» Required work
A word-for-word copy of the records that follow is needed, with every picture omitted.

» Data extract
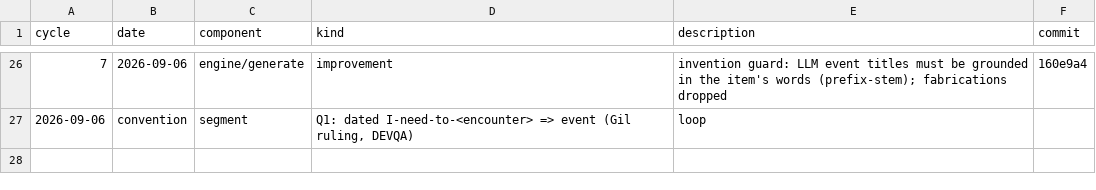
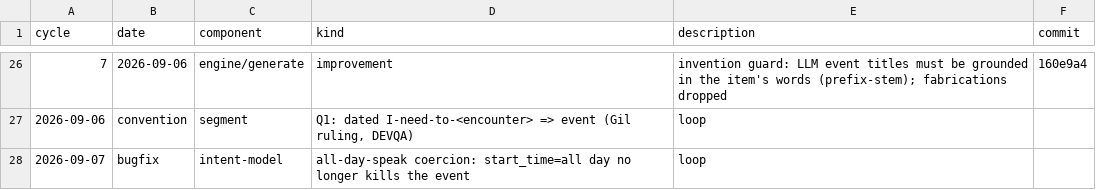
Before and after one commit to GilCaplan/MaCalendar, a CSV file: dataset/loop_changes.csv, drawn as a sheet; only a part is shown, gaps mark what is left out.

```diff
--- a/dataset/loop_changes.csv
+++ b/dataset/loop_changes.csv
@@ -27 +27,2 @@ cycle,date,component,kind,description,commit
 2026-09-06,convention,segment,"Q1: dated I-need-to-<encounter> => event (Gil ruling, DEVQA)",loop
+2026-09-07,bugfix,intent-model,"all-day-speak coercion: start_time=all day no longer kills the event",loop
```
Also changed, not shown: 5 other files.
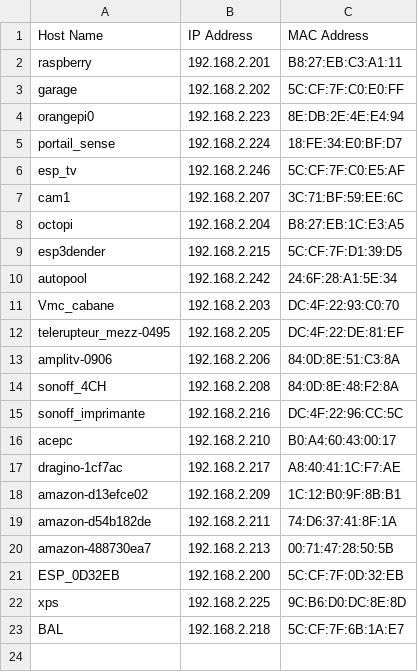
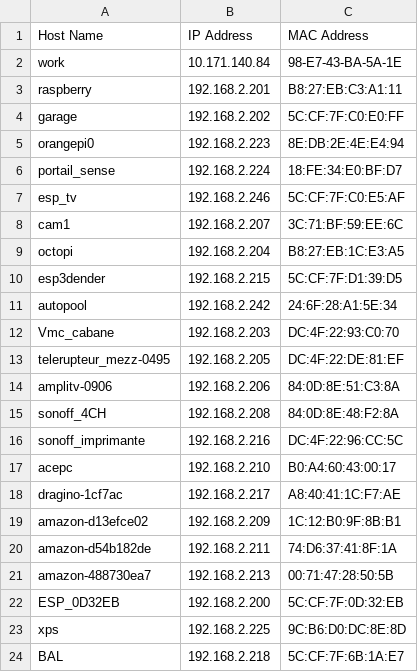
Before and after one commit to rletendu/python_sandbox, a CSV file: addr.csv, drawn as a sheet; the diff names each change by its address in the sheet, - before the commit and + after, or states it on an @@ line.

```diff
--- a/addr.csv
+++ b/addr.csv
+row 2: work | 10.171.140.84 | 98-E7-43-BA-5A-1E
```
Also changed, not shown: 2 other files.
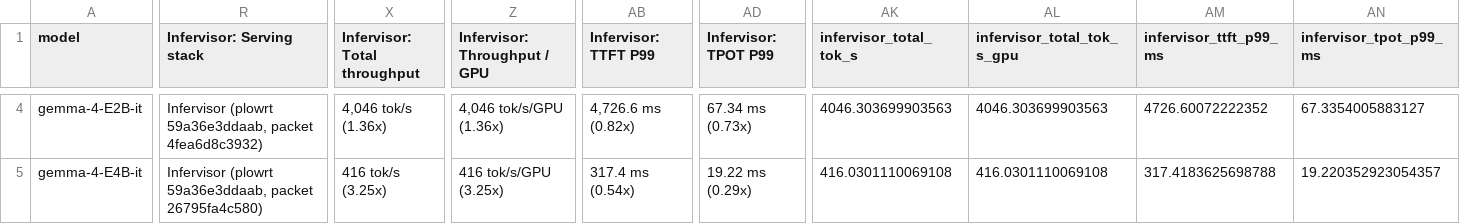
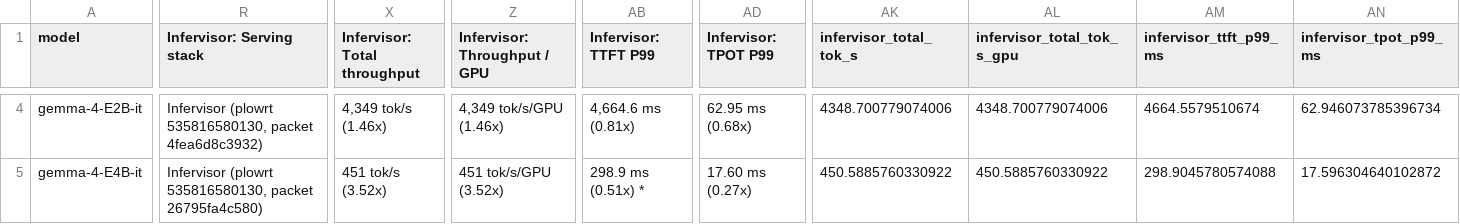
Before and after one commit to infervisor/plow, a CSV file: docs/bringup/results/gemma4-xeon6-bf16-20261006/comparison.csv, drawn as a sheet; only a part is shown, gaps mark what is left out; the diff covers the shown part only; the diff names each change by its address in the sheet, - before the commit and + after, or states it on an @@ line.

```diff
--- a/docs/bringup/results/gemma4-xeon6-bf16-20261006/comparison.csv
+++ b/docs/bringup/results/gemma4-xeon6-bf16-20261006/comparison.csv
-R4 (Infervisor: Serving stack): Infervisor (plowrt 59a36e3ddaab, packet 4fea6d8c3932)
+R4 (Infervisor: Serving stack): Infervisor (plowrt 535816580130, packet 4fea6d8c3932)
-X4 (Infervisor: Total throughput): 4,046 tok/s (1.36x)
+X4 (Infervisor: Total throughput): 4,349 tok/s (1.46x)
-Z4 (Infervisor: Throughput / GPU): 4,046 tok/s/GPU (1.36x)
+Z4 (Infervisor: Throughput / GPU): 4,349 tok/s/GPU (1.46x)
-AB4 (Infervisor: TTFT P99): 4,726.6 ms (0.82x)
+AB4 (Infervisor: TTFT P99): 4,664.6 ms (0.81x)
-AD4 (Infervisor: TPOT P99): 67.34 ms (0.73x)
+AD4 (Infervisor: TPOT P99): 62.95 ms (0.68x)
-AK4 (infervisor_total_tok_s): 4046.303699903563
+AK4 (infervisor_total_tok_s): 4348.700779074006
-AL4 (infervisor_total_tok_s_gpu): 4046.303699903563
+AL4 (infervisor_total_tok_s_gpu): 4348.700779074006
-AM4 (infervisor_ttft_p99_ms): 4726.60072222352
+AM4 (infervisor_ttft_p99_ms): 4664.5579510674
-AN4 (infervisor_tpot_p99_ms): 67.3354005883127
+AN4 (infervisor_tpot_p99_ms): 62.946073785396734
-R5 (Infervisor: Serving stack): Infervisor (plowrt 59a36e3ddaab, packet 26795fa4c580)
+R5 (Infervisor: Serving stack): Infervisor (plowrt 535816580130, packet 26795fa4c580)
-X5 (Infervisor: Total throughput): 416 tok/s (3.25x)
+X5 (Infervisor: Total throughput): 451 tok/s (3.52x)
-Z5 (Infervisor: Throughput / GPU): 416 tok/s/GPU (3.25x)
+Z5 (Infervisor: Throughput / GPU): 451 tok/s/GPU (3.52x)
-AB5 (Infervisor: TTFT P99): 317.4 ms (0.54x)
+AB5 (Infervisor: TTFT P99): 298.9 ms (0.51x) *
-AD5 (Infervisor: TPOT P99): 19.22 ms (0.29x)
+AD5 (Infervisor: TPOT P99): 17.60 ms (0.27x)
-AK5 (infervisor_total_tok_s): 416.0301110069108
+AK5 (infervisor_total_tok_s): 450.5885760330922
-AL5 (infervisor_total_tok_s_gpu): 416.0301110069108
+AL5 (infervisor_total_tok_s_gpu): 450.5885760330922
-AM5 (infervisor_ttft_p99_ms): 317.4183625698788
+AM5 (infervisor_ttft_p99_ms): 298.9045780574088
-AN5 (infervisor_tpot_p99_ms): 19.220352923054357
+AN5 (infervisor_tpot_p99_ms): 17.596304640102872
```
Also changed, not shown: 68 edited cells elsewhere in this file, 4 other files.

» Worked solution
Before and after one commit to GilCaplan/MaCalendar, a CSV file: dataset/loop_changes.csv, drawn as a sheet; only a part is shown, gaps mark what is left out.

```diff
--- a/dataset/loop_changes.csv
+++ b/dataset/loop_changes.csv
@@ -27 +27,2 @@ cycle,date,component,kind,description,commit
 2026-09-06,convention,segment,"Q1: dated I-need-to-<encounter> => event (Gil ruling, DEVQA)",loop
+2026-09-07,bugfix,intent-model,"all-day-speak coercion: start_time=all day no longer kills the event",loop
```
Also changed, not shown: 5 other files.
Before and after one commit to rletendu/python_sandbox, a CSV file: addr.csv, drawn as a sheet; the diff names each change by its address in the sheet, - before the commit and + after, or states it on an @@ line.

```diff
--- a/addr.csv
+++ b/addr.csv
+row 2: work | 10.171.140.84 | 98-E7-43-BA-5A-1E
```
Also changed, not shown: 2 other files.
Before and after one commit to infervisor/plow, a CSV file: docs/bringup/results/gemma4-xeon6-bf16-20261006/comparison.csv, drawn as a sheet; only a part is shown, gaps mark what is left out; the diff covers the shown part only; the diff names each change by its address in the sheet, - before the commit and + after, or states it on an @@ line.

```diff
--- a/docs/bringup/results/gemma4-xeon6-bf16-20261006/comparison.csv
+++ b/docs/bringup/results/gemma4-xeon6-bf16-20261006/comparison.csv
-R4 (Infervisor: Serving stack): Infervisor (plowrt 59a36e3ddaab, packet 4fea6d8c3932)
+R4 (Infervisor: Serving stack): Infervisor (plowrt 535816580130, packet 4fea6d8c3932)
-X4 (Infervisor: Total throughput): 4,046 tok/s (1.36x)
+X4 (Infervisor: Total throughput): 4,349 tok/s (1.46x)
-Z4 (Infervisor: Throughput / GPU): 4,046 tok/s/GPU (1.36x)
+Z4 (Infervisor: Throughput / GPU): 4,349 tok/s/GPU (1.46x)
-AB4 (Infervisor: TTFT P99): 4,726.6 ms (0.82x)
+AB4 (Infervisor: TTFT P99): 4,664.6 ms (0.81x)
-AD4 (Infervisor: TPOT P99): 67.34 ms (0.73x)
+AD4 (Infervisor: TPOT P99): 62.95 ms (0.68x)
-AK4 (infervisor_total_tok_s): 4046.303699903563
+AK4 (infervisor_total_tok_s): 4348.700779074006
-AL4 (infervisor_total_tok_s_gpu): 4046.303699903563
+AL4 (infervisor_total_tok_s_gpu): 4348.700779074006
-AM4 (infervisor_ttft_p99_ms): 4726.60072222352
+AM4 (infervisor_ttft_p99_ms): 4664.5579510674
-AN4 (infervisor_tpot_p99_ms): 67.3354005883127
+AN4 (infervisor_tpot_p99_ms): 62.946073785396734
-R5 (Infervisor: Serving stack): Infervisor (plowrt 59a36e3ddaab, packet 26795fa4c580)
+R5 (Infervisor: Serving stack): Infervisor (plowrt 535816580130, packet 26795fa4c580)
-X5 (Infervisor: Total throughput): 416 tok/s (3.25x)
+X5 (Infervisor: Total throughput): 451 tok/s (3.52x)
-Z5 (Infervisor: Throughput / GPU): 416 tok/s/GPU (3.25x)
+Z5 (Infervisor: Throughput / GPU): 451 tok/s/GPU (3.52x)
-AB5 (Infervisor: TTFT P99): 317.4 ms (0.54x)
+AB5 (Infervisor: TTFT P99): 298.9 ms (0.51x) *
-AD5 (Infervisor: TPOT P99): 19.22 ms (0.29x)
+AD5 (Infervisor: TPOT P99): 17.60 ms (0.27x)
-AK5 (infervisor_total_tok_s): 416.0301110069108
+AK5 (infervisor_total_tok_s): 450.5885760330922
-AL5 (infervisor_total_tok_s_gpu): 416.0301110069108
+AL5 (infervisor_total_tok_s_gpu): 450.5885760330922
-AM5 (infervisor_ttft_p99_ms): 317.4183625698788
+AM5 (infervisor_ttft_p99_ms): 298.9045780574088
-AN5 (infervisor_tpot_p99_ms): 19.220352923054357
+AN5 (infervisor_tpot_p99_ms): 17.596304640102872
```
Also changed, not shown: 68 edited cells elsewhere in this file, 4 other files.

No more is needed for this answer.